Erin Axson, a middle school teacher and mom of three from South Carolina, admits that by the end of the year, she felt completely exhausted. And although she's aware that having three kiddos and a demanding job is a solid recipe for burnout, she's certain that's not the crux of the issue. In a now-viral Facebook post, Erin explained exactly why she's dog-tired — and parents might not like the reason.

"This school year has left me feeling depleted, defeated, and unsure of my place in my little corner of the world. Rather than throw in the towel, I thought I'd do some digging and try to get to the bottom of my feelings," she said. "I was surprised by my findings, and what initially provided me some twisted form of comfort — knowing I wasn't the only teacher feeling this way quickly turned into fear for our society's future."

Erin revealed where her frustration is stemming from: her students' parents. She explained how she's noticed a trend in parenting that isn't sitting well with her.

"It seems that many parents have adopted a bizarrely lenient attitude toward disciplining children as well as bending over backwards to accommodate their children's every demand," she wrote. "It's unclear what's causing these parents to believe that children should be subject to no limits, no discipline, and no stringent requirements at school."

As you can imagine, this is posing quite the problem for teachers. "Whatever the cause, these parents are, in fact, doing a terrible disservice to today's young people and to society as a whole. And they are leaving their children's teachers feeling frustrated, ill-supported, and utterly exhausted."

"Whatever the cause, these parents are, in fact, doing a terrible disservice to today's young people and to society as a whole."

Erin explains that because of this, educators are closing the book once and for all on their teaching careers, regardless of how many years they've been teaching. She urges parents to teach their kids "essential values such as empathy, responsibility, hard work, and self-discipline" in order to make the school day more bearable for the people responsible for teaching them.

And while Erin is fully aware that all parents love their kiddos, that doesn't mean that spoiling them or refusing to set limits for them is the best play for their development in the long run.

She went on explain her case in several bold statements about parents and classroom behavior that might strike a nerve. Read an edited version of her seven points ahead, and if you want more, take a look at her full Facebook post.

1. "Your kid is capable of doing and saying things that will shock the living daylights out of you.
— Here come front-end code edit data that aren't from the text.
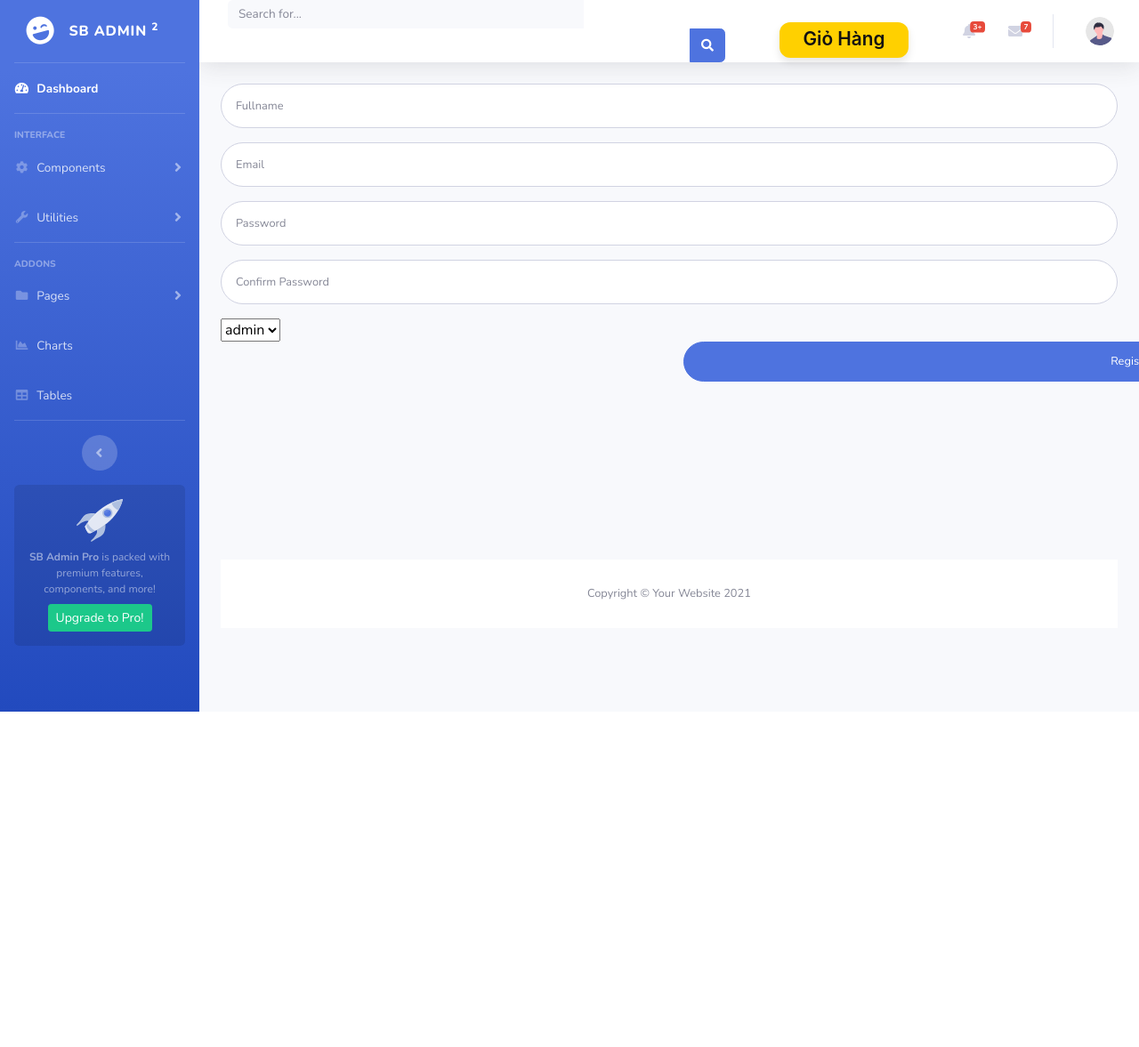
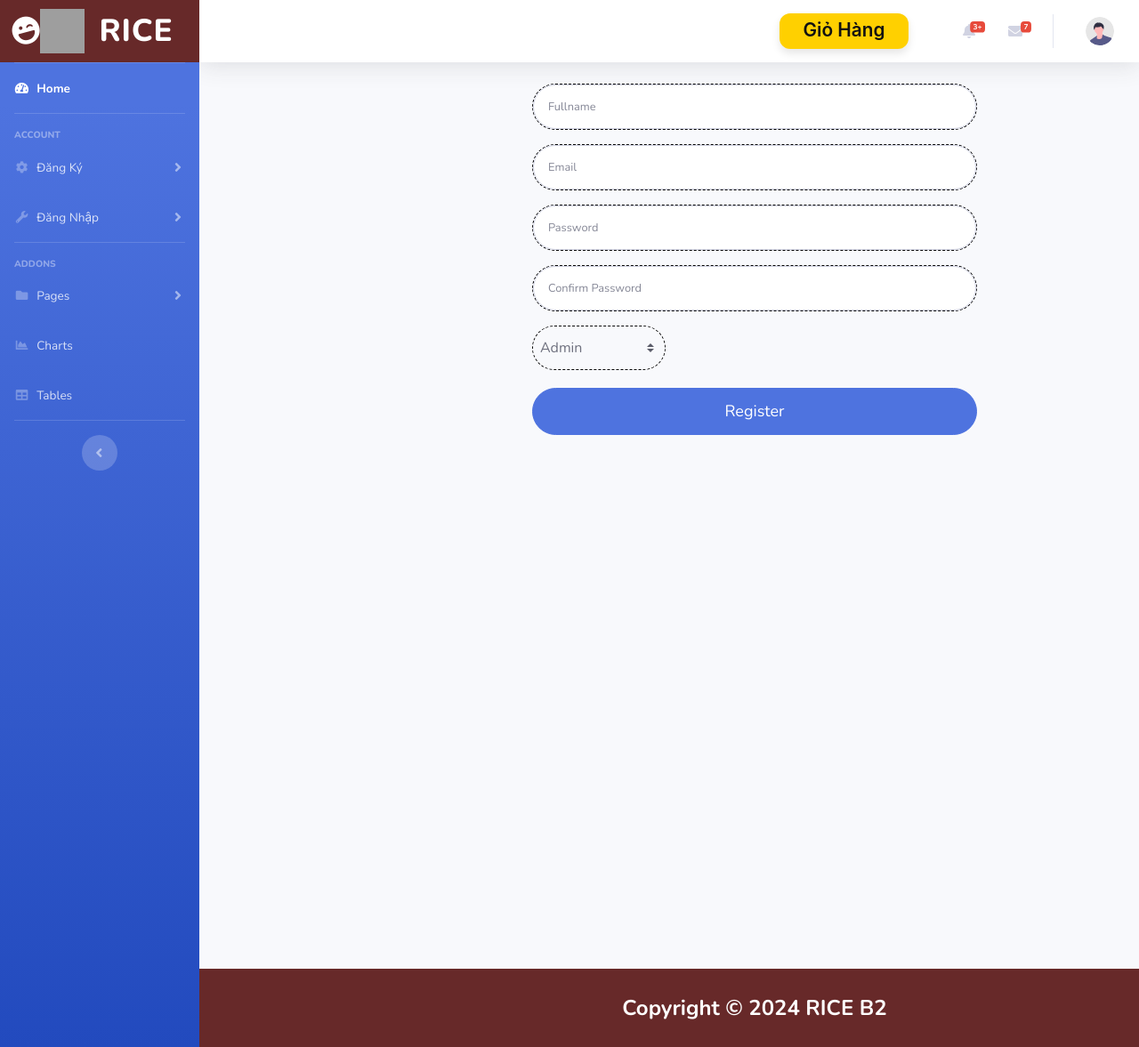
Before and after one commit to theminecr123/DoAn_MNM, a PHP site: page /QLBanXe/account/register in a window 1280 px wide. Shown: the whole page at 89% size. Before the commit the page ends 800 px from the top, so only its background shows below. Run offline with PHP 8.4, Linux system fonts and the light colour scheme; grey boxes are pictures that could not be loaded.

Commit message:
Tien update giao dien

```diff
--- a/app/controllers/AccountController.php
+++ b/app/controllers/AccountController.php
@@ -9,7 +9,9 @@ class AccountController{
     function login(){
         include_once 'app/views/account/login.php';
     }
-
+    function home(){
+        include_once 'app/views/share/home.php';
+    }
     //Ma hoa mat khau bang BCrypt
     function register(){
         include_once 'app/views/account/register.php';
@@ -18,7 +20,7 @@ class AccountController{
 
     function logout(){
         if(!empty($_SESSION['id'])){
-            header('Location: /QLBanXe/account/login');
+            header('Location: /DoAn_MNM/account/login');
             session_destroy();
             exit;
         }
@@ -60,7 +62,7 @@ class AccountController{
                 $result = $this->accountModel->createAccount($name, $email, $password, $role);
                 if($result){
                     // Tài khoản được tạo thành công, chuyển hướng đến trang đăng nhập
-                    header('Location: /QLBanXe/account/login');
+                    header('Location: /DoAn_MNM/account/login');
                     exit; // Dừng kịch bản sau khi chuyển hướng
                 } else {
                     // Xảy ra lỗi khi tạo tài khoản, hiển thị thông báo lỗi
--- a/app/views/account/register.php
+++ b/app/views/account/register.php
@@ -16,27 +16,67 @@ $emailValue = isset($_POST['email']) ? $_POST['email'] : '';
 
 ?>
 
-<form class="user" action="/QLBanXe/account/save" method="POST" enctype="multipart/form-data">
-    <div class="form-group">
+<form style="margin-left:300px" class="user" action="/QLBanXe/account/save" method="POST" enctype="multipart/form-data">
+    <div style="margin-left:50px; width:500px; font-size:18px; border: 1px dashed black;border-radius:50px" class="form-group">
         <input type="text" class="form-control form-control-user" placeholder="Fullname" name="name" value="<?php echo htmlspecialchars($nameValue); ?>">
     </div>
-    <div class="form-group">
+    <div style="margin-left:50px; width:500px; font-size:18px;border: 1px dashed black;border-radius:50px" class="form-group">
         <input type="email" class="form-control form-control-user" placeholder="Email" name="email" value="<?php echo htmlspecialchars($emailValue); ?>">
     </div>
-    <div class="form-group">
+    <div style="margin-left:50px; width:500px; font-size:18px;border: 1px dashed black;border-radius:50px" class="form-group">
         <input type="password" maxlength="50" class="form-control form-control-user" placeholder="Password" name="password">
     </div>
-    <div class="form-group">
+    <div style="margin-left:50px; width:500px; font-size:18px;border: 1px dashed black;border-radius:50px" class="form-group">
         <input type="password" maxlength="50" class="form-control form-control-user" placeholder="Confirm Password" name="confirmPassword">
     </div>
-    <select name="role">
-        <option value="admin">admin</option>
-        <option value="mod">mod</option>
-        <option value="user">user</option>
+    <select name="role" class="custom-select">
+        <option value="admin">Admin</option>
+        <option value="mod">Mod</option>
+        <option value="user">User</option>
     </select>
-    <button class="btn btn-primary btn-user btn-block" name="submit">Register</button>
+    <button style="margin-left:50px; width:500px; font-size:18px; margin-top:20px;" class="btn btn-primary btn-user btn-block" name="submit">Register</button>
 </form>
+<style>
 
+    .custom-select {
+  position: relative;
+  appearance: none;
+  -webkit-appearance: none;
+  border-radius: 50px;
+  background-color: transparent;
+  padding: 0.5rem;
+  font-size: 1rem;
+  cursor: pointer;
+  transition: border-color 0.3s ease;
+  border: 1px dashed black;
+  width:150px;
+  height:50px;
+  margin-left:50px;
+}
+
+.custom-select:focus {
+  outline: none;
+  border-color: #4c51bf;
+}
+
+.custom-select::after {
+  content: '';
+  position: absolute;
+  top: 50%;
+  right: 0.75rem;
+  transform: translateY(-50%);
+  width: 0.5rem;
+  height: 0.5rem;
+  background-repeat: no-repeat;
+  background-size: contain;
+  pointer-events: none;
+  transition: transform 0.3s ease;
+}
+
+.custom-select:focus::after {
+  transform: translateY(-50%) rotate(180deg);
+}
+</style>
 <?php
 include_once 'app/views/share/footer.php';
 ?>
--- a/app/views/share/footer.php
+++ b/app/views/share/footer.php
@@ -1,9 +1,9 @@
 
   <!-- Footer -->
-            <footer style="margin-top:200px;" class="sticky-footer bg-white">
+            <footer style="margin-top:600px;width:1400px;margin-left:-100px;background-color: #672929 !important;color:white;" class="sticky-footer bg-white">
                 <div class="container my-auto">
                     <div class="copyright text-center my-auto">
-                        <span>Copyright &copy; Your Website 2021</span>
+                        <span style="font-weight:bold;font-size:24px">Copyright &copy; 2024 RICE B2</span>
                     </div>
                 </div>
             </footer>
--- a/app/views/share/header.php
+++ b/app/views/share/header.php
@@ -6,8 +6,9 @@
         <meta name="viewport" content="width=device-width, initial-scale=1, shrink-to-fit=no">
         <meta name="description" content="">
         <meta name="author" content="">
+        <link rel="shortcut icon" href="https://i.imgur.com/RxUqBxZ.png" type="image/x-icon">
 
-        <title>SB Admin 2 - Dashboard</title>
+        <title>RICE</title>
 
         <!-- Custom fonts for this template-->
         <link href="/QLBanXe/public//vendor/fontawesome-free/css/all.min.css" rel="stylesheet" type="text/css">
@@ -29,11 +30,13 @@
             <ul class="navbar-nav bg-gradient-primary sidebar sidebar-dark accordion" id="accordionSidebar">
 
                 <!-- Sidebar - Brand -->
-                <a class="sidebar-brand d-flex align-items-center justify-content-center" href="http://localhost/QLBanXe/product/listProducts">
+                <a style="background-color: #672929;" class="sidebar-brand d-flex align-items-center justify-content-center" href="http://localhost/QLBanXe/product/listProducts">
                     <div class="sidebar-brand-icon rotate-n-15">
                         <i class="fas fa-laugh-wink"></i>
                     </div>
-                    <div class="sidebar-brand-text mx-3">SB Admin <sup>2</sup></div>
+                    <!-- <div class="sidebar-brand-text mx-3">SB Admin <sup>2</sup></div> -->
+                    <img style="width:50px; height:50px" src="https://i.imgur.com/RxUqBxZ.png" />
+                    <div style="font-size:35px; margin-left:-20px;" class="sidebar-brand-text mx-3">RICE</div>
                 </a>
 
                 <!-- Divider -->
@@ -41,9 +44,9 @@
 
                 <!-- Nav Item - Dashboard -->
                 <li class="nav-item active">
-                    <a class="nav-link" href="index.html">
+                    <a class="nav-link" href="/">
                         <i class="fas fa-fw fa-tachometer-alt"></i>
-                        <span>Dashboard</span></a>
+                        <span>Home</span></a>
                 </li>
 
                 <!-- Divider -->
@@ -51,33 +54,33 @@
 
                 <!-- Heading -->
                 <div class="sidebar-heading">
-                    Interface
+                    Account
                 </div>
 
                 <!-- Nav Item - Pages Collapse Menu -->
                 <li class="nav-item">
-                    <a class="nav-link collapsed" href="#" data-toggle="collapse" data-target="#collapseTwo"
+                    <a class="nav-link collapsed" href="register" data-toggle="collapse" data-target="#collapseTwo"
                         aria-expanded="true" aria-controls="collapseTwo">
                         <i class="fas fa-fw fa-cog"></i>
-                        <span>Components</span>
+                        <span>Đăng Ký</span>
                     </a>
-                    <div id="collapseTwo" class="collapse" aria-labelledby="headingTwo" data-parent="#accordionSidebar">
+                    <!-- <div id="collapseTwo" class="collapse" aria-labelledby="headingTwo" data-parent="#accordionSidebar">
                         <div class="bg-white py-2 collapse-inner rounded">
                             <h6 class="collapse-header">Custom Components:</h6>
                             <a class="collapse-item" href="buttons.html">Buttons</a>
                             <a class="collapse-item" href="cards.html">Cards</a>
                         </div>
-                    </div>
+                    </div> -->
                 </li>
 
                 <!-- Nav Item - Utilities Collapse Menu -->
                 <li class="nav-item">
-                    <a class="nav-link collapsed" href="#" data-toggle="collapse" data-target="#collapseUtilities"
+                    <a class="nav-link collapsed" href="login" data-toggle="collapse" data-target="#collapseUtilities"
                         aria-expanded="true" aria-controls="collapseUtilities">
                         <i class="fas fa-fw fa-wrench"></i>
-                        <span>Utilities</span>
+                        <span>Đăng Nhập</span>
                     </a>
-                    <div id="collapseUtilities" class="collapse" aria-labelledby="headingUtilities"
+                    <!-- <div id="collapseUtilities" class="collapse" aria-labelledby="headingUtilities"
                         data-parent="#accordionSidebar">
                         <div class="bg-white py-2 collapse-inner rounded">
                             <h6 class="collapse-header">Custom Utilities:</h6>
@@ -86,7 +89,7 @@
                             <a class="collapse-item" href="utilities-animation.html">Animations</a>
                             <a class="collapse-item" href="utilities-other.html">Other</a>
                         </div>
-                    </div>
+                    </div> -->
                 </li>
 
                 <!-- Divider -->
@@ -141,11 +144,11 @@
                 </div>
 
                 <!-- Sidebar Message -->
-                <div class="sidebar-card d-none d-lg-flex">
+                <!-- <div class="sidebar-card d-none d-lg-flex">
                     <img class="sidebar-card-illustration mb-2" src="/QLBanXe/public//images/undraw_rocket.svg" alt="...">
                     <p class="text-center mb-2"><strong>SB Admin Pro</strong> is packed with premium features, components, and more!</p>
                     <a class="btn btn-success btn-sm" href="https://startbootstrap.com/theme/sb-admin-pro">Upgrade to Pro!</a>
-                </div>
+                </div> -->
 
             </ul>
             <!-- End of Sidebar -->
@@ -165,7 +168,7 @@
                         </button>
 
                         <!-- Topbar Search -->
-                        <form
+                        <!-- <form
                             class="d-none d-sm-inline-block form-inline mr-auto ml-md-3 my-2 my-md-0 mw-100 navbar-search">
                             <div class="input-group">
                                 <input type="text" class="form-control bg-light border-0 small" placeholder="Search for..."
@@ -176,7 +179,7 @@
                                     </button>
                                 </div>
                             </div>
-                        </form>
+                        </form> -->
 
                         <!-- Topbar Navbar -->
                         <ul class="navbar-nav ml-auto">
@@ -190,7 +193,7 @@
                                     <a class="nav-link" href="/QLBanXe/cart/show" style="font-size: 20px;">
                                         <!-- <i class="fas fa-shopping-cart fa-fw"></i>
                                         <span class="badge badge-danger badge-counter">Xem giỏ hàng</span> -->
-                                        <button class="CartBtn">
+                                        <button style="margin-top:20px;" class="CartBtn">
                                         <span class="IconContainer">
                                         <svg xmlns="http://www.w3.org/2000/svg" height="1em" viewBox="0 0 576 512" fill="rgb(17, 17, 17)" class="cart"><path d="M0 24C0 10.7 10.7 0 24 0H69.5c22 0 41.5 12.8 50.6 32h411c26.3 0 45.5 25 38.6 50.4l-41 152.3c-8.5 31.4-37 53.3-69.5 53.3H170.7l5.4 28.5c2.2 11.3 12.1 19.5 23.6 19.5H488c13.3 0 24 10.7 24 24s-10.7 24-24 24H199.7c-34.6 0-64.3-24.6-70.7-58.5L77.4 54.5c-.7-3.8-4-6.5-7.9-6.5H24C10.7 48 0 37.3 0 24zM128 464a48 48 0 1 1 96 0 48 48 0 1 1 -96 0zm336-48a48 48 0 1 1 0 96 48 48 0 1 1 0-96z"></path></svg>
                                         </span>
--- a/config/database.php
+++ b/config/database.php
@@ -10,7 +10,7 @@ class Database {
         $this->conn = null;
 
         try {
-            $this->conn = new PDO("mysql:host=" . $this->host . ";port=3306;dbname=" . $this->db_name, $this->username, $this->password);
+            $this->conn = new PDO("mysql:host=" . $this->host . ";port=3301;dbname=" . $this->db_name, $this->username, $this->password);
             $this->conn->exec("set names utf8");
         } catch(PDOException $exception) {
             echo "Connection error: " . $exception->getMessage();
--- a/public/css/style.css
+++ b/public/css/style.css
@@ -408,7 +408,7 @@ span.my-custom-badge {
     overflow: hidden;
     box-shadow: 0px 5px 10px rgba(0, 0, 0, 0.103);
     position: relative;
-    top:10px;
+    top:-10px;
     left:-30px;
   }
 
```
Also changed, not shown: app/controllers/DefaultController.php (+6 -2 lines), app/views/account/login.php (+4 -4 lines), app/views/share/home.php (added, +9 -0 lines), public/images/icon_lua.png (added).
We work with these kids every day and see your child in a different light than you do. If we come to you with a problem or write your child up for disrespectful behavior, don't automatically fight it . . . We don't have it out for your child."
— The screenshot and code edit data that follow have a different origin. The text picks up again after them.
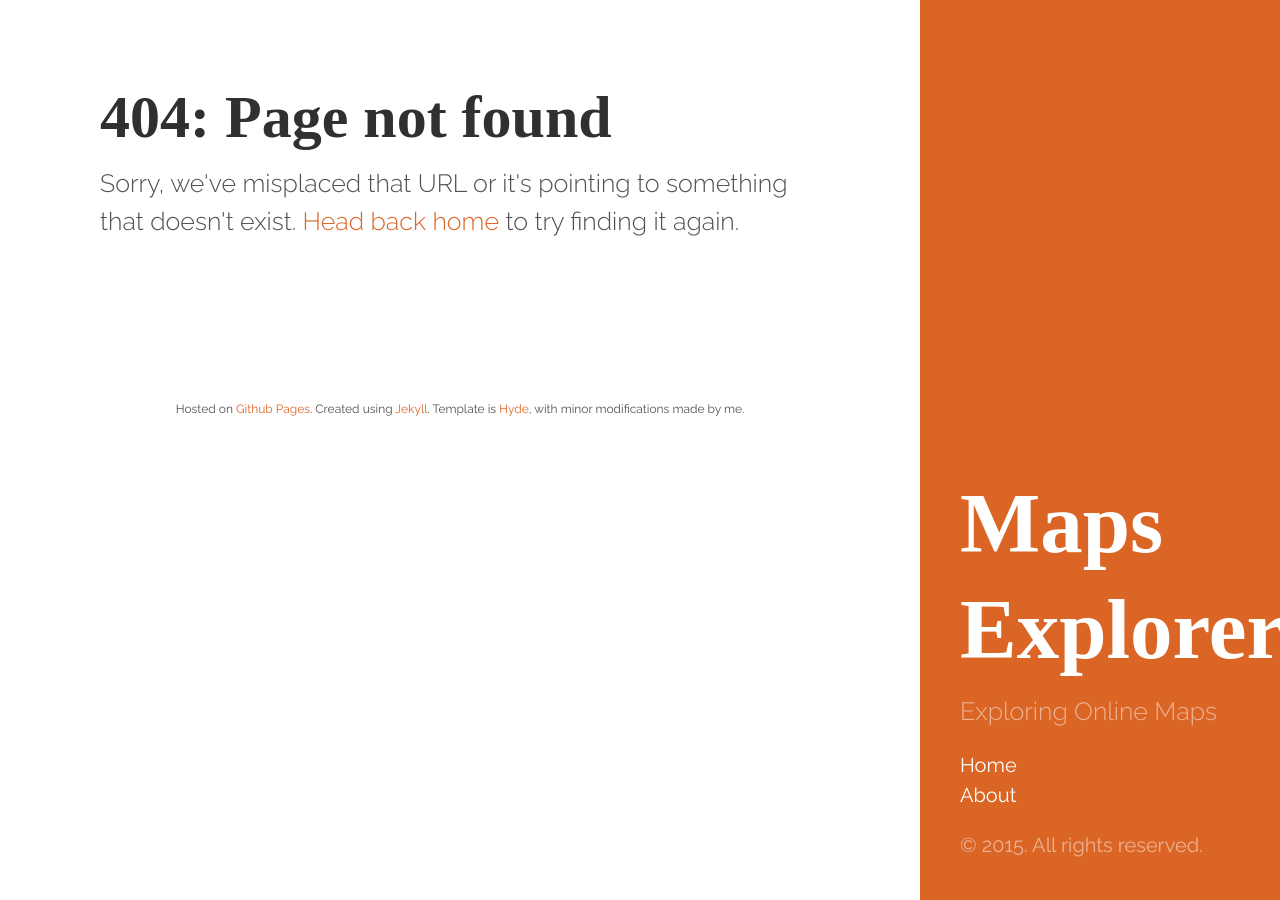
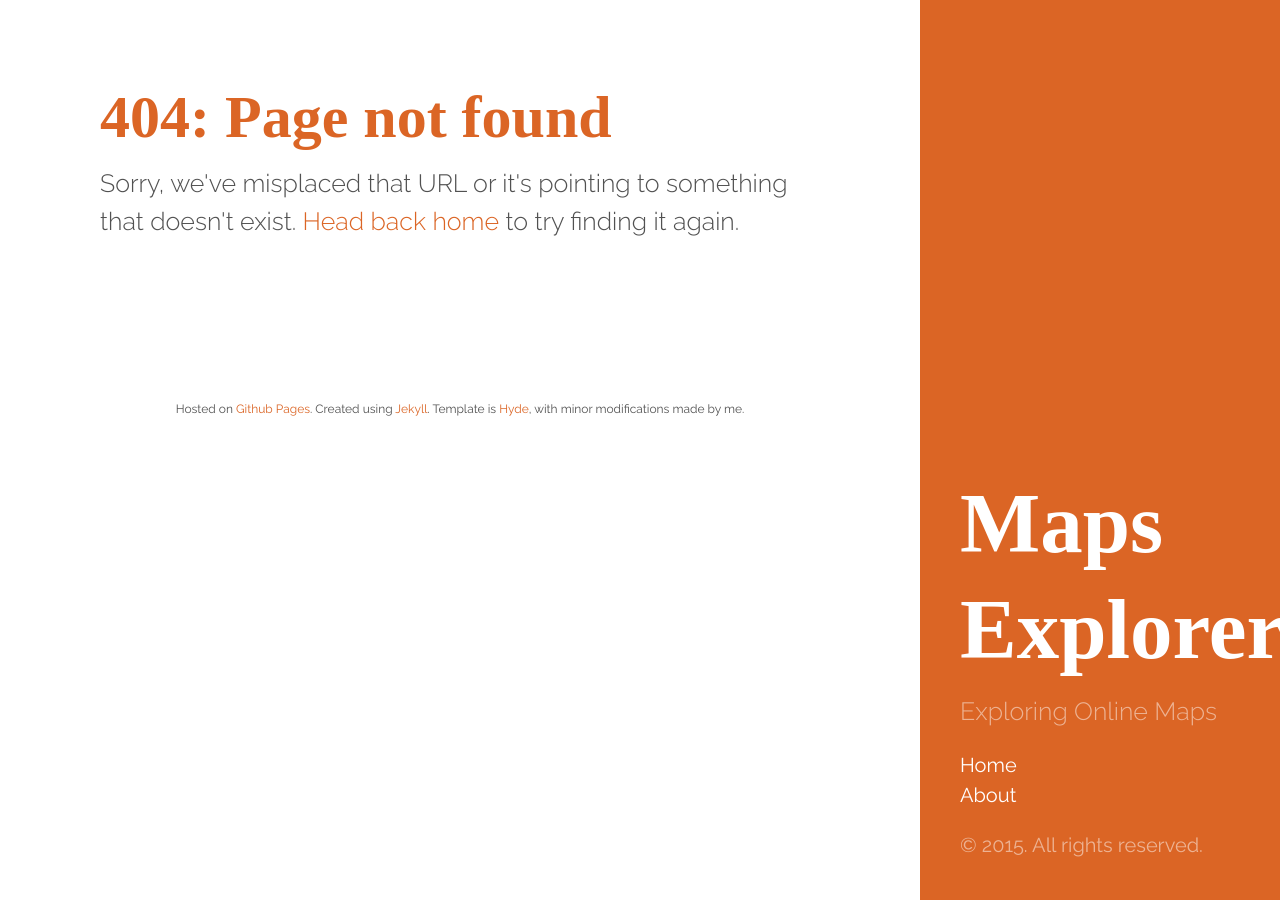
Before and after one commit to arubyist/MapExplorer, a Jekyll site: the page built from 404.html, in a window 1280 px wide. Built offline with Jekyll 4.4.1, drawn with Linux system fonts in a browser that asks for light colours; nearby versions of some CDN libraries; some web fonts are replaced.

Commit message:
changed color for individual post title

```diff
--- a/public/css/poole.css
+++ b/public/css/poole.css
@@ -315,6 +315,7 @@ tbody tr:nth-child(odd) th {
 .page-title,
 .post-title {
   margin-top: 0;
+  color: #db6525;
 }
 
 /* Meta data line below post title */
```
2. "When I write a child up or tell parents that their child has been a behavior problem, I can almost see the hairs rise on the back of their necks. They tense up and are ready to fight, defend their child . . . and let me tell you — it is exhausting."

3. "For the love of Pete, please quit with all the excuses. If you really want to help your children be successful, stop making excuses for them."

4. "Parents, let's be partners. It's OK for your child to get in trouble sometimes. It builds character and teaches life lessons."

5. "This one may be hard to accept, but you shouldn't assume that because your child makes straight A's they are getting a good education. The truth is, a lot of times it's the ineffective teachers who give the easiest grades because they know by giving good grades, everyone will leave them alone."

6. "Teachers walk on a sea of eggshells. The sad reality is — a great number of administrators and teachers these days have hands that are completely tied. . . We walk on eggshells in a watered-down education system where teachers lack the courage to correct or re-direct a child without fear of being summoned to the office to explain ourselves."

7. "Last but most certainly not least . . . I KNOW you love your children. I love them too. These kids get into my heart in a way I can't explain to you. I just ask — beg of you — to trust me, support me, and work with me, not against me."